* [WHAT THIS TASK INVOLVES]:
Gather from the material every line that contains the string "beijing".

* [SUPPLIED DATA]:
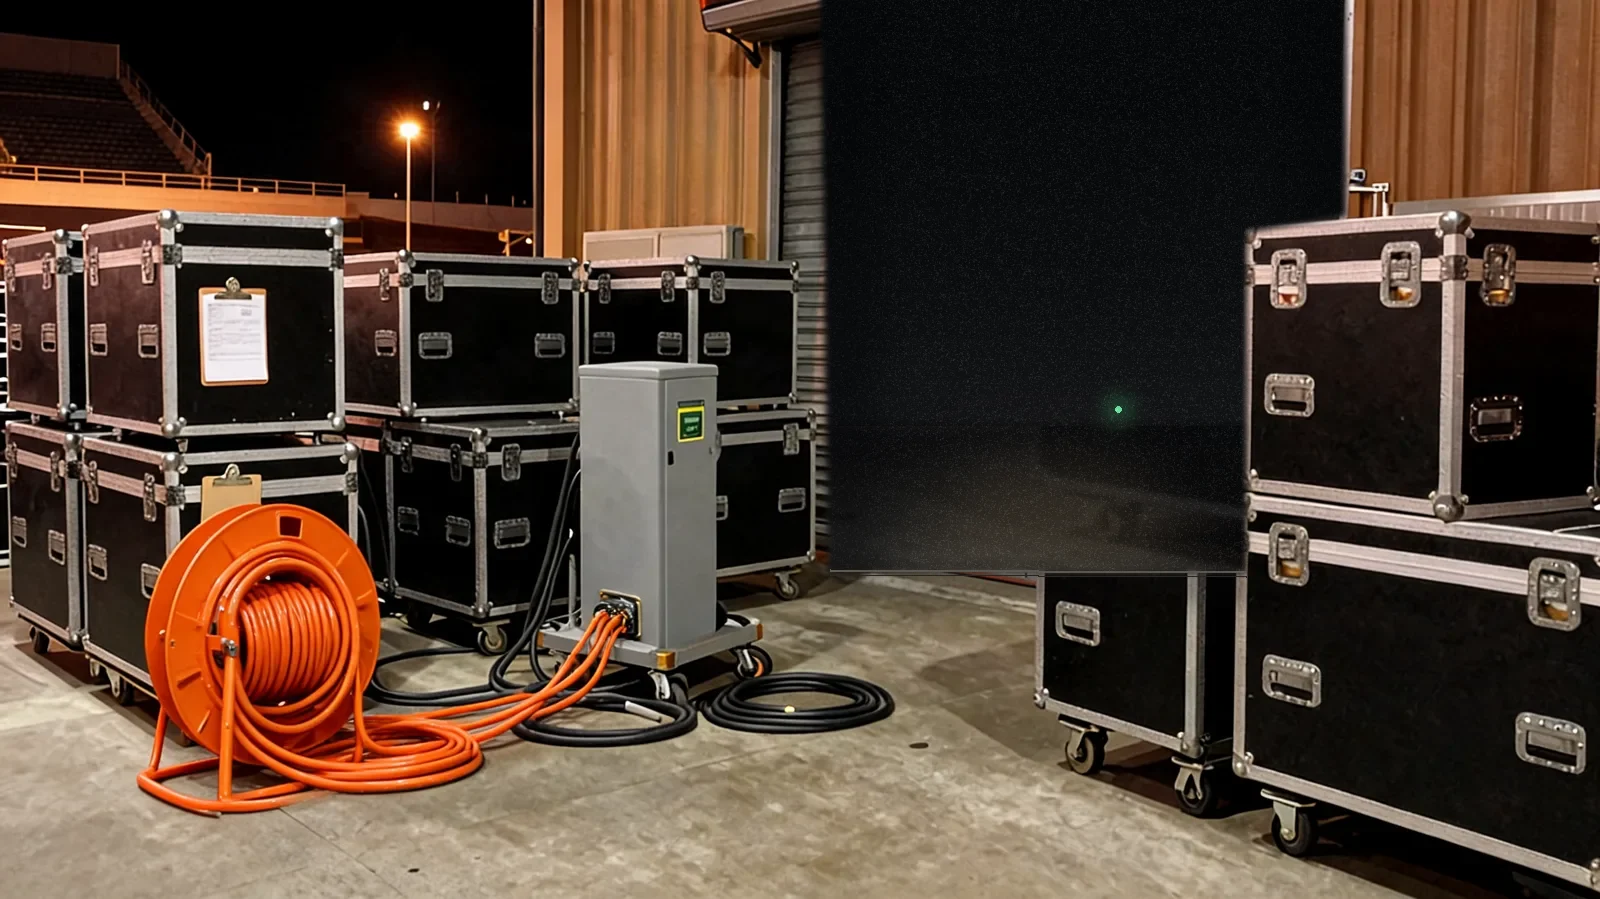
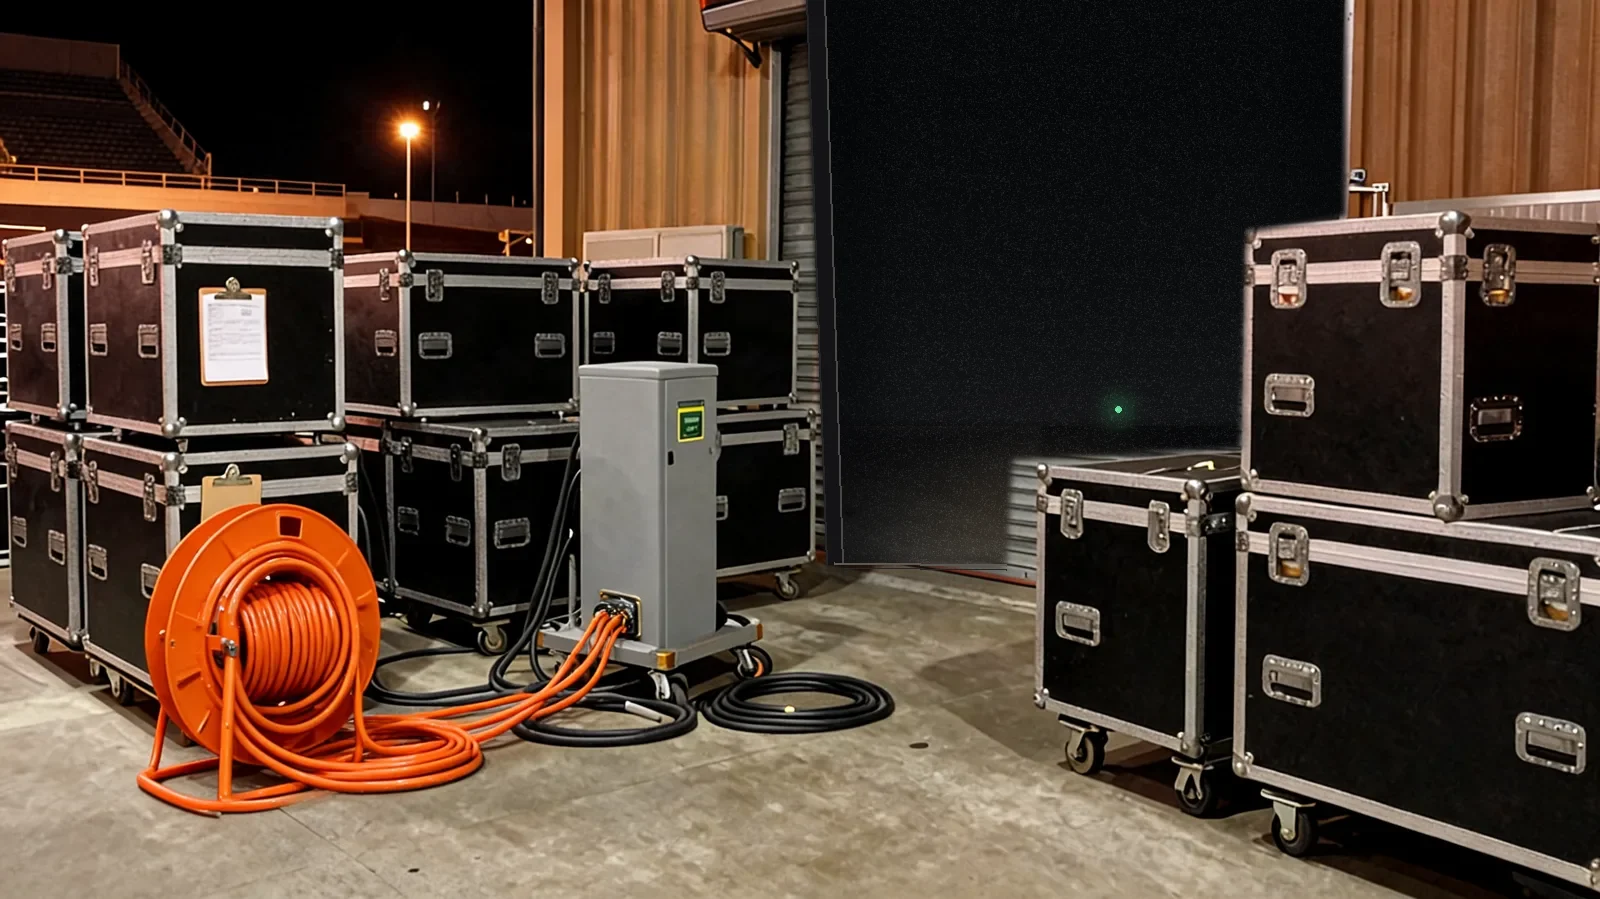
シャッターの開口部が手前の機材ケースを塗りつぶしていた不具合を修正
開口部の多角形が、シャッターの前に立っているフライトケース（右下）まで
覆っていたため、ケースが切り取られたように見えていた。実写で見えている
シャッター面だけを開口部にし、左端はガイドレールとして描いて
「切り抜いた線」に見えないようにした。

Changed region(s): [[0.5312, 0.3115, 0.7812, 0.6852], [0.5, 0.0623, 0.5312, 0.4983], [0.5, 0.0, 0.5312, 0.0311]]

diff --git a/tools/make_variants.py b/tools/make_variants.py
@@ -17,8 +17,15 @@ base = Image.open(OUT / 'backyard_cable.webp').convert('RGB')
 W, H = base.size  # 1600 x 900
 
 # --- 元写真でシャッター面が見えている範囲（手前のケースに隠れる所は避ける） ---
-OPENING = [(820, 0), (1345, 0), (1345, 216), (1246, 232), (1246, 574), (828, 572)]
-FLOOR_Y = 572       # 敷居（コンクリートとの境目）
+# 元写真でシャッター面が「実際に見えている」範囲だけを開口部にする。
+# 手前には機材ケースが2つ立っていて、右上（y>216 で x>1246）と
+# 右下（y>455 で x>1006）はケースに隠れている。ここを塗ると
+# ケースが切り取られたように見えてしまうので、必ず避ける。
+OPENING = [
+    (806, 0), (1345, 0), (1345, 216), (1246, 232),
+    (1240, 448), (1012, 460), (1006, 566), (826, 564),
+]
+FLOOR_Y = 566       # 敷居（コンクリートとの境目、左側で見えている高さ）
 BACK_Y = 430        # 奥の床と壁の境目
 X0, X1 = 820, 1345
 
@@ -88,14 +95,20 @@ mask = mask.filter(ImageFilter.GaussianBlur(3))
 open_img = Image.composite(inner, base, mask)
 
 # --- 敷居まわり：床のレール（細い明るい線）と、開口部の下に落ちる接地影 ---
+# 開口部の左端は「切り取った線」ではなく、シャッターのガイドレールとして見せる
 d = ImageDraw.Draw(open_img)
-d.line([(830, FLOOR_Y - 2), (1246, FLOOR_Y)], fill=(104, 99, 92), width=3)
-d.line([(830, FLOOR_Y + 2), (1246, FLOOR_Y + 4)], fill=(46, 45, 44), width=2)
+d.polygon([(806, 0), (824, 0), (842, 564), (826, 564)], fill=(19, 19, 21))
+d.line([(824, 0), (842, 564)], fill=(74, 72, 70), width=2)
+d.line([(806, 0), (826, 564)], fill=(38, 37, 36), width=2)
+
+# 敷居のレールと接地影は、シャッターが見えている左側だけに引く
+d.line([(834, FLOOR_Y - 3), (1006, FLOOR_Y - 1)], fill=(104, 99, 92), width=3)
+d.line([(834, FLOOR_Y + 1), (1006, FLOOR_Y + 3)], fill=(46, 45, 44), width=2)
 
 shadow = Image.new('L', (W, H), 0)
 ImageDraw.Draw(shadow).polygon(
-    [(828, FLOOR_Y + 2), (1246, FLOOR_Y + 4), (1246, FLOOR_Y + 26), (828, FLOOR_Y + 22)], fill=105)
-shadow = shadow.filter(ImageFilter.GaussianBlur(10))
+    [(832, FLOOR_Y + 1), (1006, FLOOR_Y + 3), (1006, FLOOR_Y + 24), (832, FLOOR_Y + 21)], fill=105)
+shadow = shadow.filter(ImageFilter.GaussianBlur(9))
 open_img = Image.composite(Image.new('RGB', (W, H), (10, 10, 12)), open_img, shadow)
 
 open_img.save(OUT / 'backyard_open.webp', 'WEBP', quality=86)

--

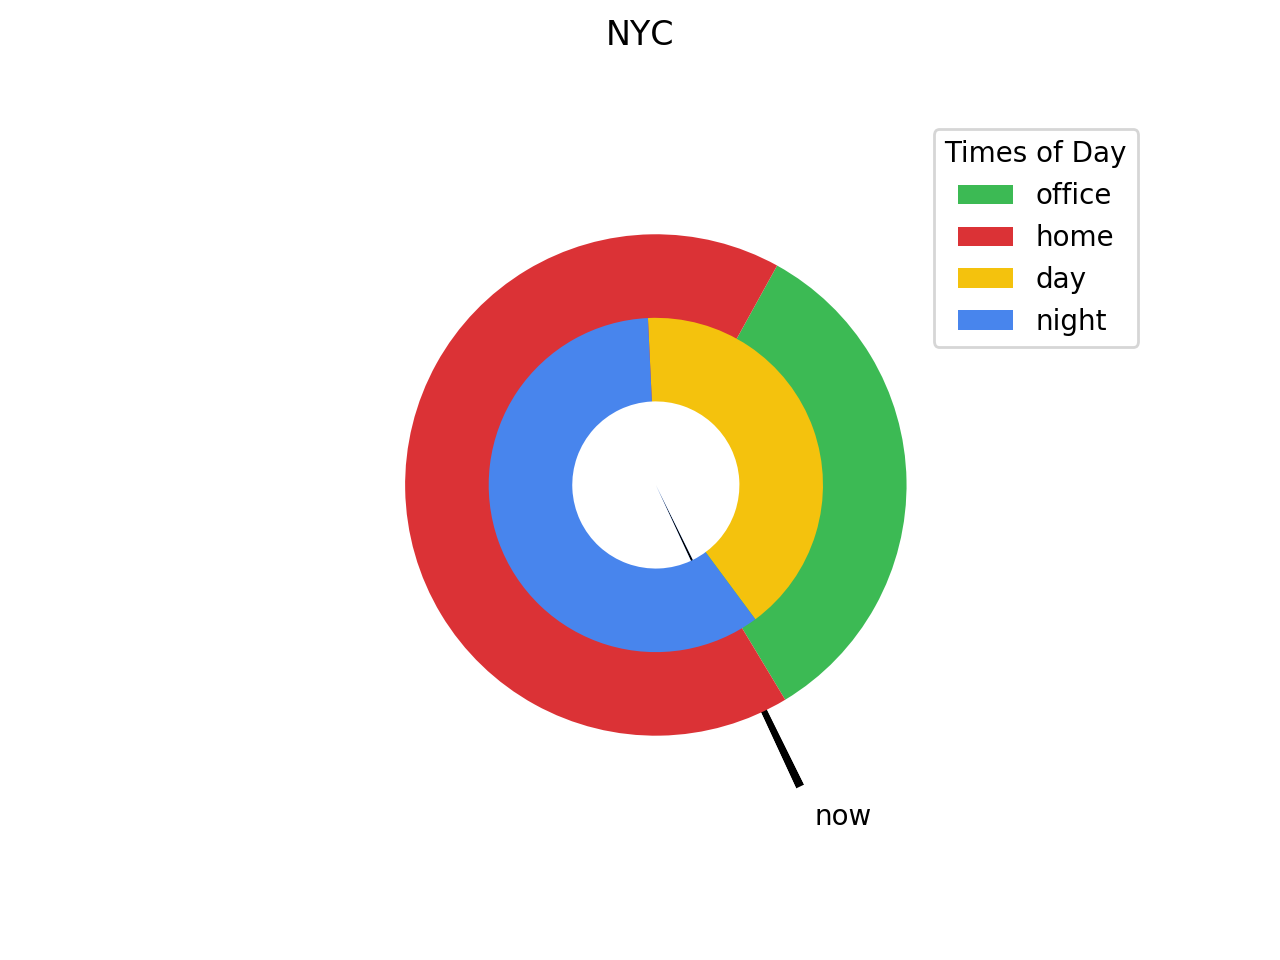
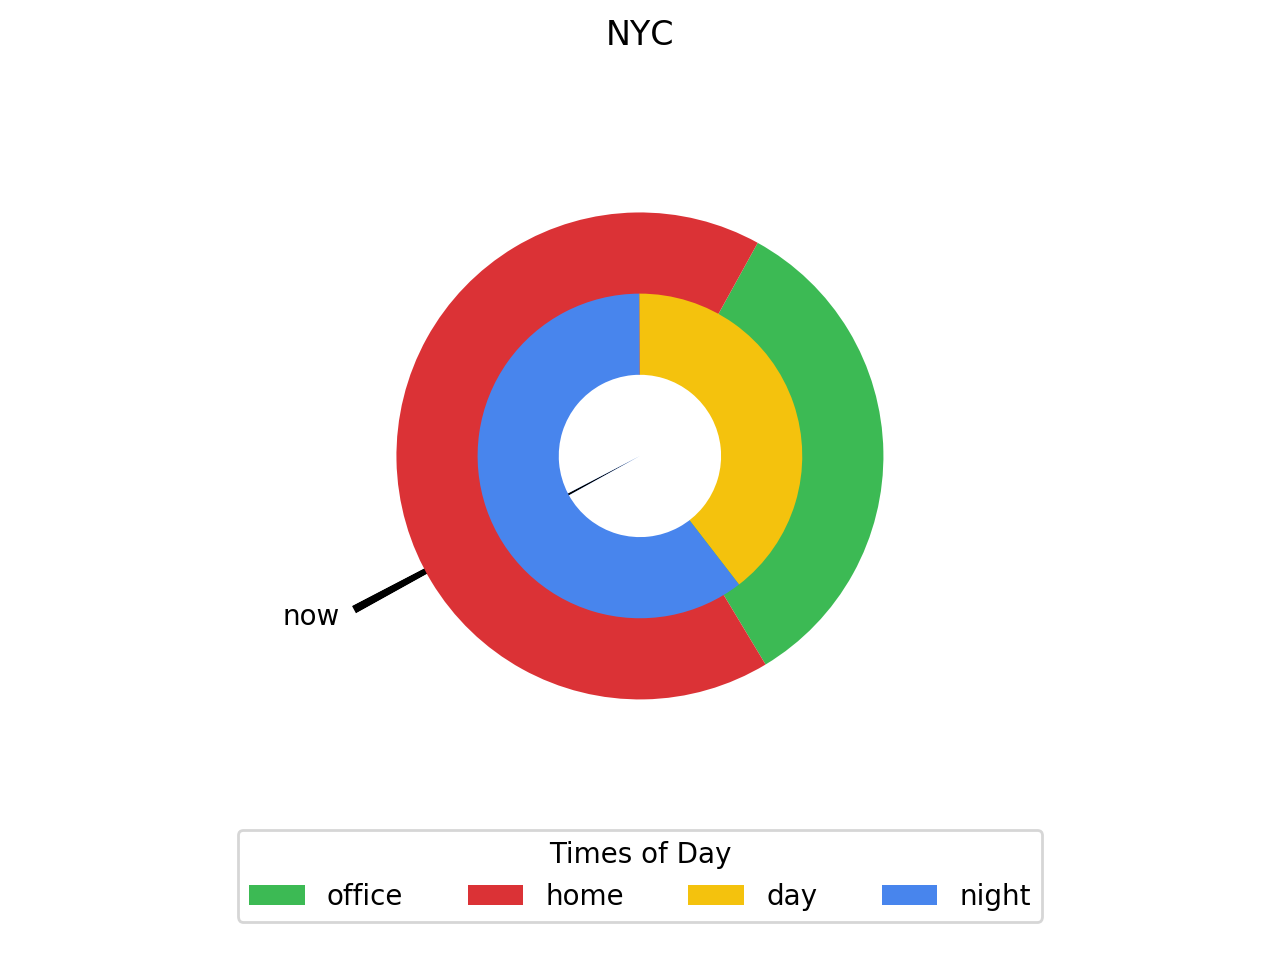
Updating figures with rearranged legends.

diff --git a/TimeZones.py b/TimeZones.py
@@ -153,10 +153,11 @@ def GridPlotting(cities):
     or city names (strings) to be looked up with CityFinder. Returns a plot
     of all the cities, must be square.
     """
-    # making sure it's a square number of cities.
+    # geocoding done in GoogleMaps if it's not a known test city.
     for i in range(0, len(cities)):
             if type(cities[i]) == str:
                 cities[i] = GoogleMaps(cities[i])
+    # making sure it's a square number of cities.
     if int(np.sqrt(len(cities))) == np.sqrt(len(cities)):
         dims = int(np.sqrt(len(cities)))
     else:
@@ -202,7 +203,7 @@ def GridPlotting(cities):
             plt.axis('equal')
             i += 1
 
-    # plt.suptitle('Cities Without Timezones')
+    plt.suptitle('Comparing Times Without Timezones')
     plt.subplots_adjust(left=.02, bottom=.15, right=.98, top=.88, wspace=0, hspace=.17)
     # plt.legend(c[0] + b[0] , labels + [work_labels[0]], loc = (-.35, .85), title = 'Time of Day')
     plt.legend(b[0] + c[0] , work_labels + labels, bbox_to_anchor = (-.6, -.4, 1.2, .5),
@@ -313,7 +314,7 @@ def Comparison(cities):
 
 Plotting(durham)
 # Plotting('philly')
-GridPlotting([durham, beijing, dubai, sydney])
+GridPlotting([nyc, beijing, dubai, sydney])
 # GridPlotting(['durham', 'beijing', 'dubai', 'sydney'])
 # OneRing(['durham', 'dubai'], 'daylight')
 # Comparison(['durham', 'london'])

==

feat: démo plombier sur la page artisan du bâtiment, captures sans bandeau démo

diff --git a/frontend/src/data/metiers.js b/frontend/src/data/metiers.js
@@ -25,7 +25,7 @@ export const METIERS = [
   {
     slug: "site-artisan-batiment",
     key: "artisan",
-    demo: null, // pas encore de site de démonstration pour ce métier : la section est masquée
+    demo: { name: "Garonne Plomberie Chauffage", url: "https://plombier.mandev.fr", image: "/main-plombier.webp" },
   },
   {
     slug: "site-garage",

* [FINISHED TASK]:
-GridPlotting([durham, beijing, dubai, sydney])
+GridPlotting([nyc, beijing, dubai, sydney])
 # GridPlotting(['durham', 'beijing', 'dubai', 'sydney'])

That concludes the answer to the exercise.